As a child, we learn social rules, norms and expectations from our surroundings and peers. Simple things such as language acquisition, how to greet, when to arrive at a party, how to dress, what is edible, sports, humor, what jobs are available.... are all absorbed without conscious thought, they just seem to happen. These are all part of identity formation, learning who we are in the world, where we belong, how to know if someone is safe or dangerous.
On the other hand, for a TCK growing up in two (or more) countries, these things have to be consciously learned, intentionally observed and taken in. For some this is a huge challenge. Learning two or more languages is fun and even easy. For others, this can pose a significant challenge as the child tries to express him or herself, and can't find the right words. This can also create a barrier with the extended family as the children attempt to communicate with grandparents, aunts, uncles and cousins and they can have difficulty communicating effectively.
If you don't know by now, I am very familiar with TCK struggles as well as the richness that is also part of that lifestyle.
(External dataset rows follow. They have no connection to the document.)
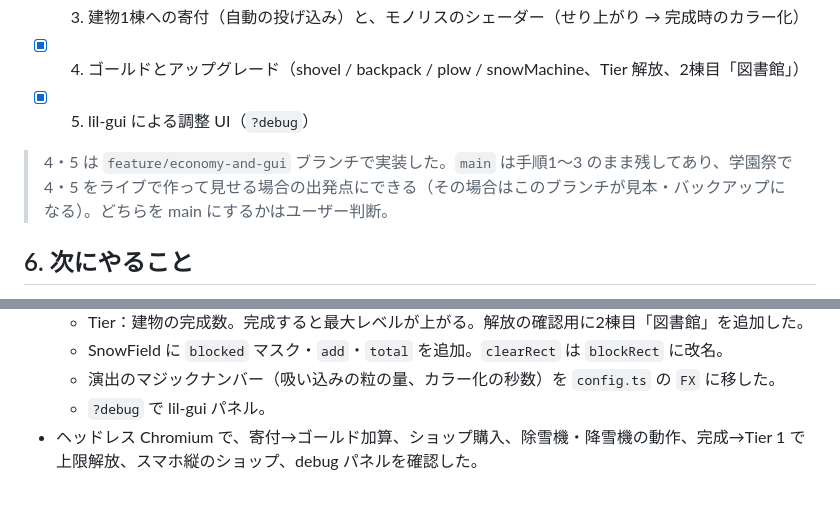
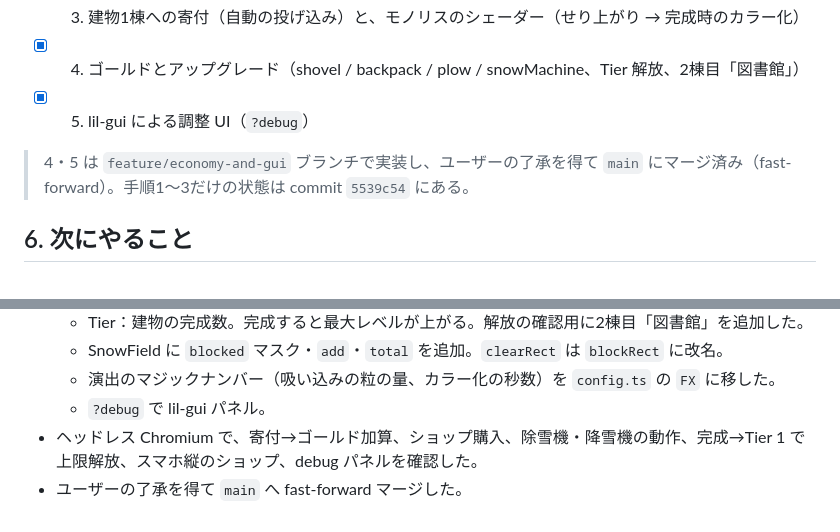
Before and after one commit to swk-stay/snow-campus, a Markdown page: 開発ノート.md, 2 parts joined by grey strips. Drawn GitHub-style.

Commit message:
Update dev notes after merging steps 4-5 into main
Co-Authored-By: Claude Opus 5.5 <noreply@anthropic.com>

```diff
--- a/開発ノート.md
+++ b/開発ノート.md
@@ -108,7 +108,7 @@ npm run build
 - [x] 4. ゴールドとアップグレード（shovel / backpack / plow / snowMachine、Tier 解放、2棟目「図書館」）
 - [x] 5. lil-gui による調整 UI（`?debug`）
 
-> 4・5 は `feature/economy-and-gui` ブランチで実装した。`main` は手順1〜3 のまま残してあり、学園祭で 4・5 をライブで作って見せる場合の出発点にできる（その場合はこのブランチが見本・バックアップになる）。どちらを main にするかはユーザー判断。
+> 4・5 は `feature/economy-and-gui` ブランチで実装し、ユーザーの了承を得て `main` にマージ済み（fast-forward）。手順1〜3だけの状態は commit `5539c54` にある。
 
 ## 6. 次にやること
 - 実機（スマホ縦・PC）で触ってバランス調整：完成に必要な量（900 / 1400）、価格、効果量。`?debug` のスライダーで探って、良い値を config.ts に書き戻す。
@@ -165,3 +165,4 @@ npm run build
   - 演出のマジックナンバー（吸い込みの粒の量、カラー化の秒数）を `config.ts` の `FX` に移した。
   - `?debug` で lil-gui パネル。
 - ヘッドレス Chromium で、寄付→ゴールド加算、ショップ購入、除雪機・降雪機の動作、完成→Tier 1 で上限解放、スマホ縦のショップ、debug パネルを確認した。
+- ユーザーの了承を得て `main` へ fast-forward マージした。
```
I grew up in three countries, learned two languages, and four distinct cultures. You can ask me later. Ha. It took me a long time to feel comfortable in the US. Ask my kids! There were times I had to check with them so they could tell me the social expectations of homecoming and prom.
If you or someone you know is struggling with depression, anxiety, identity issues or talking about suicide, there is help. Many struggle with these problems, but for a TCK, they may not know that their global lifestyle contributed to these feelings. Experience healing with someone who understands.
For further help and information, please contact me at 720-201-5030